Freeze it for long term storage – The best way to keep ground beef fresh is to store it in the freezer.
+ Raw beef will stay fresh for 3-6 months in the freezer. If frozen at properly (at a consistent temperature with no defrosting), ground beef can last indefinitely; the flavor just might not remain as good.
+ Cooked beef won’t last as long as raw because it loses moisture when it’s cooked. It can last about 3-4 months, but it probably won’t taste as good when it’s unthawed (compared to frozen raw beef that is unthawed and cooked). Aside from the unpleasant flavor, it can be eaten past 4 months.
How to Defrost Ground Beef
NOTE: Never defrost beef on the counter. In other words, it should never be left un-refrigerated for any notable amount of time.
Method 1: Refrigerator – The best way to defrost meat is to let it thaw in the refrigerator for at least 24 hours. If you decide not to cook the beef, it can stay in the fridge for about 3 days or can be put back into the freezer.
Method 2: Cold Water – This method is only safe if the meat was frozen in a leak proof package (i.e. plastic or a freezer bag). Submerge the meat in cold water and change the water every 30 minutes to quicken the process. For a pound of ground beef, this process should take about 1 hour.
Method 3: Microwave – For quick defrosting, remove the ground beef from the package or freezer bag and place on a microwave-safe plate. Using the defrost setting, let the meat thaw, checking it periodically. Since parts of the meat can get warm and even start to cook as it’s defrosting in the microwave, the beef must be cooked immediately.
How to Cook Ground Beef
+ If you are cooking in a skillet that isn’t non-stick or your ground beef is very lean, use a small amount of oil to cook the beef. This will prevent the meat from sticking to the pan.
+ Don't forget to season while you're cooking. Adding a little salt and pepper with help enhance the flavor of the beef.
Want to learn how to cook chicken too? Check out our guide on4 Ways to Cook Chicken for a Casserole
How to Drain Ground Beef
It is important to drain ground beef once it’s cooked, especially if you notice a lot of extra grease in the pan. NOTE: Never pour grease down the drain as it is very bad for your plumbing.
Method 1: Push the browned beef to one side of the pan.
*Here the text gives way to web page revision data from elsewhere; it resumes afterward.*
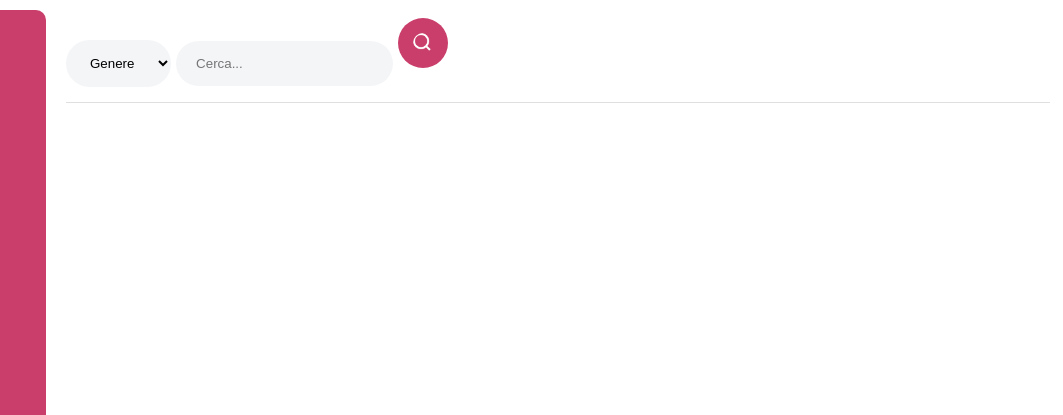
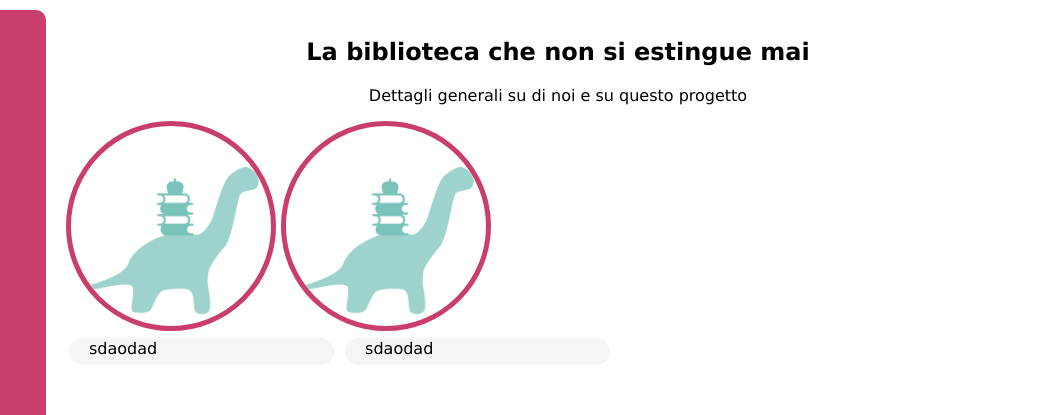
Before and after one commit to MarcelloCroci/Bibliosauro, a website: page public/html/index.html in a window 1280 px wide. Shown: the top 415 px of the page, 217-1280 px from the left. Drawn offline with nearby package versions, Linux system fonts and the light colour scheme; no server answers.

Commit message:
Cenni di about us

```diff
--- a/public/css/style.css
+++ b/public/css/style.css
@@ -129,3 +129,21 @@ form{
     text-decoration: none;
     cursor: pointer;
 }
+.testoAboutUs{
+    background-color: #f4f5f7;
+    border: none;
+    border-radius: 15px;
+    height: auto;
+    width: 225px;
+    padding: 1px 20px 7px 20px;
+    /* float:inline-start; */
+    display:inline-table;
+    margin: 3px;
+}
+.imgAboutUs{
+    /* position: absolute; */
+    border-radius: 200px;
+    width: 200px;
+    border:#ca3e6b solid 5px;
+
+}
--- a/public/html/index.html
+++ b/public/html/index.html
@@ -16,41 +16,17 @@
         <a href="about-us.html">About Us</a>
         <a href="#" class="logout">Login</a>
     </aside>
-    <header>
-
-    </header>
     <section>
-        <form>
-            <select id="generi" class="filter">
-                <option value="">Genere</option>
-                <!-- I generi verranno caricati dinamicamente -->
-            </select>
-            <input class="filter" type="text" id="cercaID" placeholder="Cerca...">
-            <input type="image" class="search" src="../file/search.png" alt="Cerca">
-        </form>
-        <div id="libri-table">
-
-        </div>
-        <!-- <div class="libro">
-            <h4>Titolo</h4>
-            <img src="" alt="Copertina">
-            <p>Dettagli</p>
-        </div> -->
+        <header style="text-align: center;">
+            <h1>La biblioteca che non si estingue mai</h1>
+            <p>Dettagli generali su di noi e su questo progetto</p>
+        </header>
+        <img class="imgAboutUs" src="../file/Bibliodino.png" alt="cane" >
+        <img class="imgAboutUs" src="../file/Bibliodino.png" alt="cane" >
+        <br>
+        <p class="testoAboutUs">sdaodad</p>
+        <p class="testoAboutUs">sdaodad</p>
     </section>
-
-    <!-- Modal -->
-    <div id="bookModal" class="modal">
-        <div class="modal-content">
-            <span class="close">&times;</span>
-            <h2 id="modalTitle"></h2>
-            <img id="modalImage" src="" alt="Copertina" />
-            <p id="modalDescription"></p>
-            <p><strong>ISBN:</strong> <span id="modalISBN"></span></p>
-            <p><strong>Genere:</strong> <span id="modalGenre"></span></p>
-            <p><strong>Quantità:</strong> <span id="modalQuantity"></span></p>
-            <p><strong>Popolarità:</strong> <span id="modalPopularity"></span></p>
-        </div>
-    </div>
 
 
     <script src="../js/home.js"></script>
```
Also changed, not shown: public/html/about-us.html (deleted, +0 -26 lines), public/html/biblioteca.html (added, +58 -0 lines).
Tilt the pan so the oil pools to one side (and the beef stays on the other). Using a spoon, scoop the grease into a bowl, or a paper towel-lined plate. The grease will harden as it cools and you can safely dispose of the fat in the trash.
Method 2: Place a colander inside of a large bowl or pan. Dump the ground beef into the colander and let the grease drain into the pan. Once the fat hardens, it can be scooped up and discarded in the trash. See an example in this tutorial from LaurenGreutman.com.
Food Safety Tips
- Ground beef should never come to room temperature, even when defrosting.
- You will know for certain when ground beef is done when it reaches an internal temperature of 160 degrees F. The color of cooked beef alone doesn’t necessarily mean that it’s reached the correct internal temperature.
- Never partially cook hamburger, refrigerate it, and finish cooking it later. If bacteria were present, it would not be completely destroyed since it wasn’t fully cooked before it was refrigerated.
- According to FoodSafety.gov, the safest temperature for a refrigerator is 40 degrees F and for a freezer it is 0 degrees F.
- Not sure if your meat has gone bad? If it feels slimy, has a bad smell, or looks gray, it's time to throw it away.
Ground Beef Casserole Recipes
Now that you've learned all there is know about beef, try some of our favorite ground beef casserole recipes!
For our complete collection of ground beef casseroles, check out100+ Easy Ground Beef Casserole Recipes